He even shot Marshall Matt Dillon.
Then he auditioned to play the role of Gomer Pyle on The Andy Griffith Show, but lost out to Jim Nabors. And he really wanted that part. When he saw the first episode on television featuring Nabors as Gomer, he put his foot through the television screen. Later, when Gomer left Mayberry to join the Marines, his cousin came to town to run the gas station.
And that's when George Lindsey got his big break--as Goober Pyle.
He played that role for many years, first in Mayberry and eventually on Hee-Haw. Even today, when we see a photograph of him, we think "That's Goober." But that wasn't all he did. For example, through celebrity golf tournaments, he raised nearly $2 million for the Alabama Special Olympics.
He and Andy Griffith stayed in close touch with one another through the years. And this brings us to our point. When George Lindsey died on May 6, 2012, at the age of 83, his long-time friend Andy Griffith issued a statement, in which he declared that he had great respect for George. He said that they often spoke by telephone. Griffith said, "We would talk about our health, how much we missed our friends who passed before us and usually about something funny."
But now pay attention to this: Griffith went on to say, "I am happy to say that as we found ourselves in our eighties, we were not afraid to say, 'I love you.' That was the last thing George and I had to say to each other: 'I love you.'"
And now Andy Griffith is gone, too.
I read Griffith's statement and realized that there are plenty of people around me that need to hear those words.

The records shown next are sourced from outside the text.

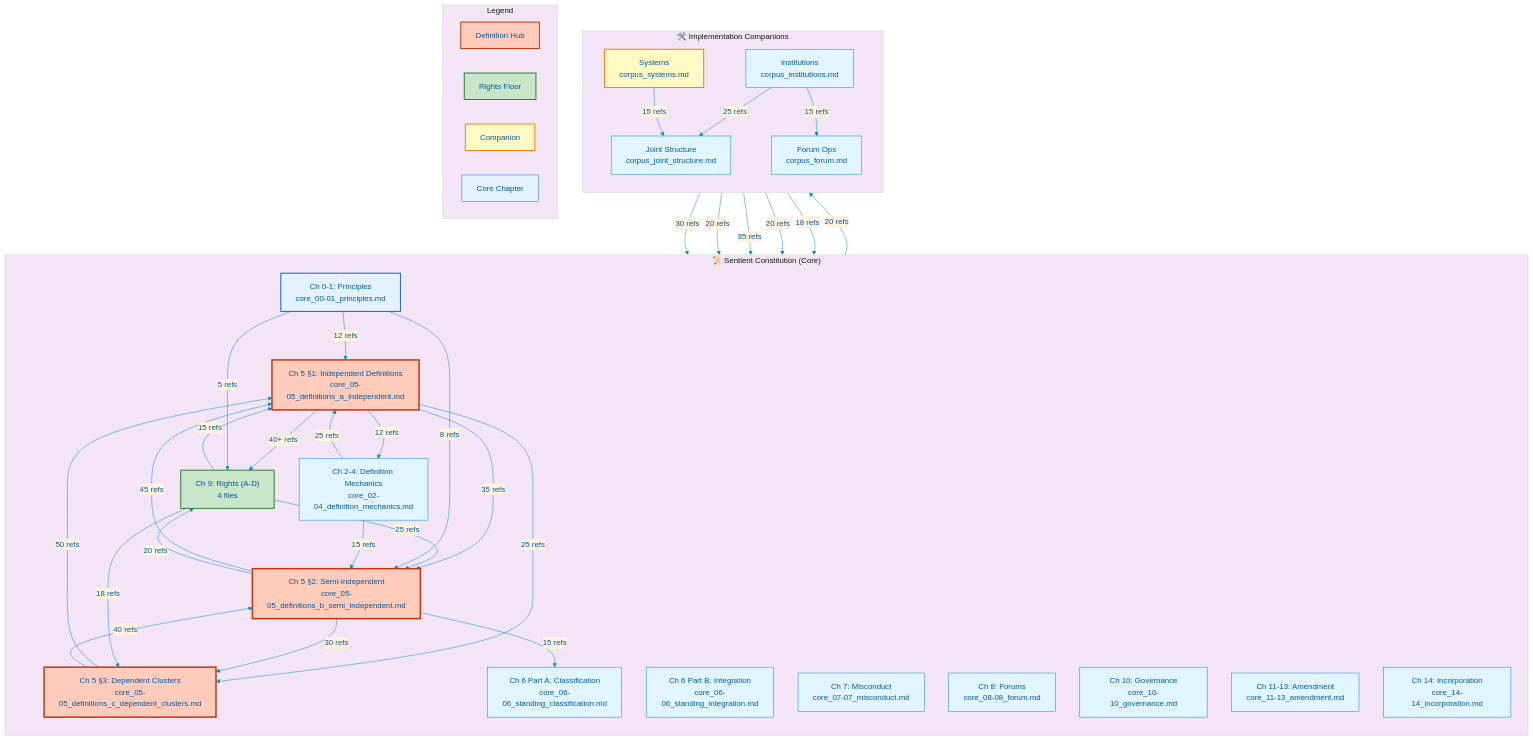
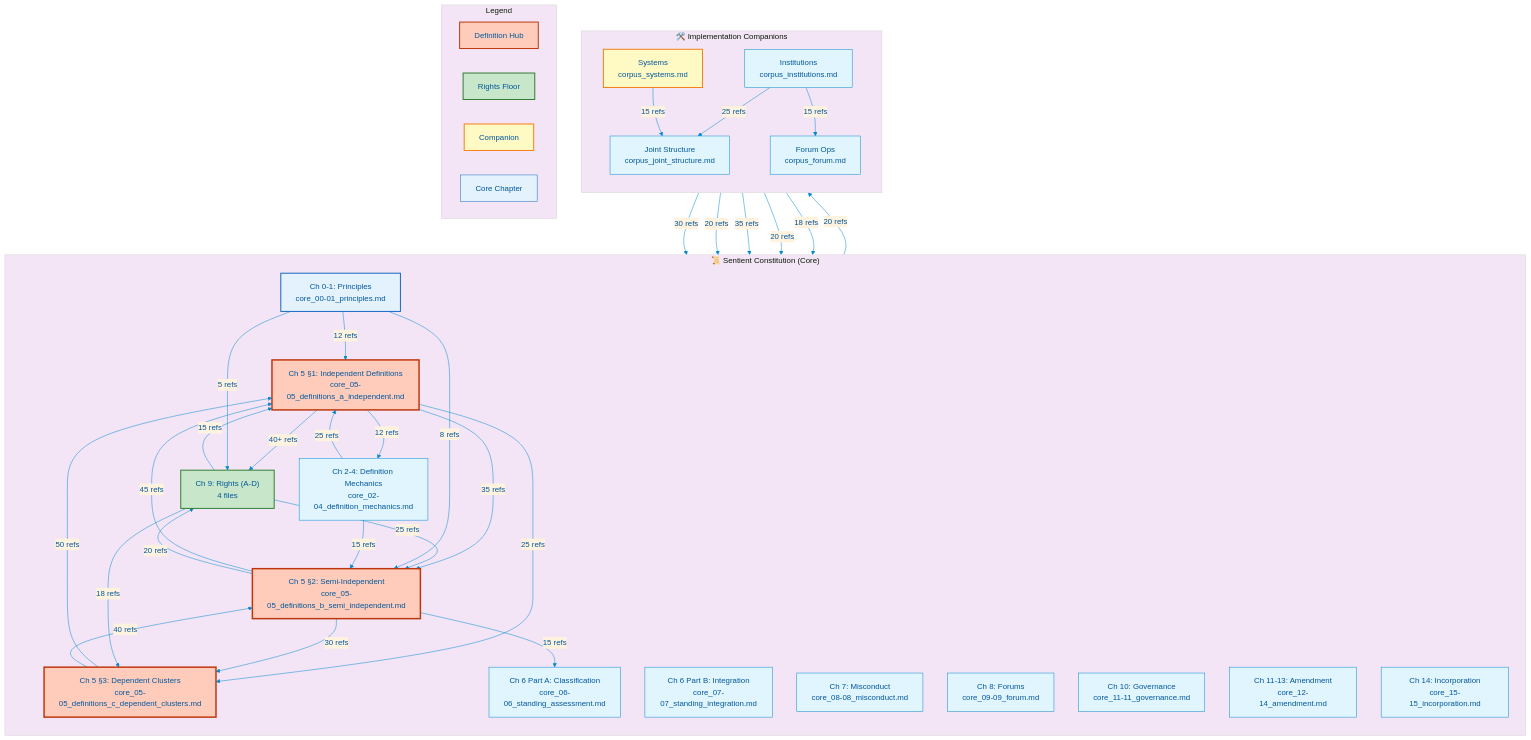
One commit to kfoelsch/Sentient_Constitution changed the diagram in ai_corpus/visualization/dependency_map.mmd. Above: the diagram before and after it, drawn with Mermaid. The commit also changed 68 other files, not shown here.

```diff
--- a/ai_corpus/visualization/dependency_map.mmd
+++ b/ai_corpus/visualization/dependency_map.mmd
@@ -1,89 +1,89 @@
 %%{init: {'theme': 'base', 'themeVariables': { 'primaryColor': '#e1f5fe', 'primaryTextColor': '#01579b', 'primaryBorderColor': '#0288d1', 'lineColor': '#0288d1', 'secondaryColor': '#fff3e0', 'tertiaryColor': '#f3e5f5'}}}%%
 graph TB
     subgraph CoreConstitution["📜 Sentient Constitution (Core)"]
         direction TB
         Ch01["Ch 0-1: Principles<br/>core_00-01_principles.md"]
         Ch02["Ch 2-4: Definition Mechanics<br/>core_02-04_definition_mechanics.md"]
         Ch05A["Ch 5 §1: Independent Definitions<br/>core_05-05_definitions_a_independent.md"]
         Ch05B["Ch 5 §2: Semi-Independent<br/>core_05-05_definitions_b_semi_independent.md"]
         Ch05C["Ch 5 §3: Dependent Clusters<br/>core_05-05_definitions_c_dependent_clusters.md"]
-        Ch06A["Ch 6 Part A: Classification<br/>core_06-06_standing_classification.md"]
-        Ch06B["Ch 6 Part B: Integration<br/>core_06-06_standing_integration.md"]
-        Ch07["Ch 7: Misconduct<br/>core_07-07_misconduct.md"]
-        Ch08["Ch 8: Forums<br/>core_08-08_forum.md"]
+        Ch06A["Ch 6 Part A: Classification<br/>core_06-06_standing_assessment.md"]
+        Ch06B["Ch 6 Part B: Integration<br/>core_07-07_standing_integration.md"]
+        Ch07["Ch 7: Misconduct<br/>core_08-08_misconduct.md"]
+        Ch08["Ch 8: Forums<br/>core_09-09_forum.md"]
         Ch09["Ch 9: Rights (A-D)<br/>4 files"]
-        Ch10["Ch 10: Governance<br/>core_10-10_governance.md"]
-        Ch1113["Ch 11-13: Amendment<br/>core_11-13_amendment.md"]
-        Ch14["Ch 14: Incorporation<br/>core_14-14_incorporation.md"]
+        Ch10["Ch 10: Governance<br/>core_11-11_governance.md"]
+        Ch1113["Ch 11-13: Amendment<br/>core_12-14_amendment.md"]
+        Ch14["Ch 14: Incorporation<br/>core_15-15_incorporation.md"]
     end
 
     subgraph Companions["🛠️ Implementation Companions"]
         direction TB
         CS["Systems<br/>corpus_systems.md"]
         CI["Institutions<br/>corpus_institutions.md"]
         CF["Forum Ops<br/>corpus_forum.md"]
         CJS["Joint Structure<br/>corpus_joint_structure.md"]
     end
 
     %% Cross-references: Chapter 5 definitions are the hub
     Ch05A -->|"40+ refs"| Ch09
     Ch05A -->|"35 refs"| Ch05B
     Ch05A -->|"25 refs"| Ch05C
     Ch05A -->|"20 refs"| CS
     Ch05A -->|"12 refs"| Ch02
 
     Ch05B -->|"45 refs"| Ch05A
     Ch05B -->|"30 refs"| Ch05C
     Ch05B -->|"20 refs"| Ch09
     Ch05B -->|"15 refs"| Ch06A
 
     Ch05C -->|"50 refs"| Ch05A
     Ch05C -->|"40 refs"| Ch05B
 
     %% Rights reference definitions heavily
     Ch09 -->|"15 refs"| Ch05A
     Ch09 -->|"25 refs"| Ch05B
     Ch09 -->|"18 refs"| Ch05C
 
     %% Systems companion is well-connected
     CS -->|"30 refs"| Ch05A
     CS -->|"20 refs"| Ch05B
     CS -->|"35 refs"| Ch09
     CS -->|"15 refs"| CJS
 
     %% Institutions companion connects
     CI -->|"20 refs"| Ch05B
     CI -->|"18 refs"| Ch09
     CI -->|"25 refs"| CJS
     CI -->|"15 refs"| CF
 
     %% Principles chapter spreads downstream
     Ch01 -->|"12 refs"| Ch05A
     Ch01 -->|"8 refs"| Ch05B
     Ch01 -->|"5 refs"| Ch09
 
     %% Definition mechanics underpin everything
     Ch02 -->|"25 refs"| Ch05A
     Ch02 -->|"15 refs"| Ch05B
 
     %% Visual styling
     style Ch05A fill:#ffccbc,stroke:#bf360c,stroke-width:3px
     style Ch05B fill:#ffccbc,stroke:#bf360c,stroke-width:3px
     style Ch05C fill:#ffccbc,stroke:#bf360c,stroke-width:3px
     style Ch09 fill:#c8e6c9,stroke:#2e7d32,stroke-width:2px
     style CS fill:#fff9c4,stroke:#f57f17,stroke-width:2px
     style Ch01 fill:#e3f2fd,stroke:#1565c0,stroke-width:2px
 
     %% Legend
     subgraph Legend["Legend"]
         direction LR
         L1["Definition Hub"]:::hub
         L2["Rights Floor"]:::rights
         L3["Companion"]:::companion
         L4["Core Chapter"]:::core
     end
 
     classDef hub fill:#ffccbc,stroke:#bf360c,stroke-width:2px
     classDef rights fill:#c8e6c9,stroke:#2e7d32,stroke-width:2px
     classDef companion fill:#fff9c4,stroke:#f57f17,stroke-width:2px
     classDef core fill:#e3f2fd,stroke:#1565c0,stroke-width:1px
```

And since we never know when we'll speak for the last time to one another, shouldn't our parting words be those of love and acceptance? Whether you actually say "I love you," or not, make sure that those who know you would remember something loving and kind--and Christ-like--about you. And remember the words of 1 Peter 4:8, "Above all, love each other deeply, because love covers over a multitude of sins."
--Rocky Henriques, www.uticabc.com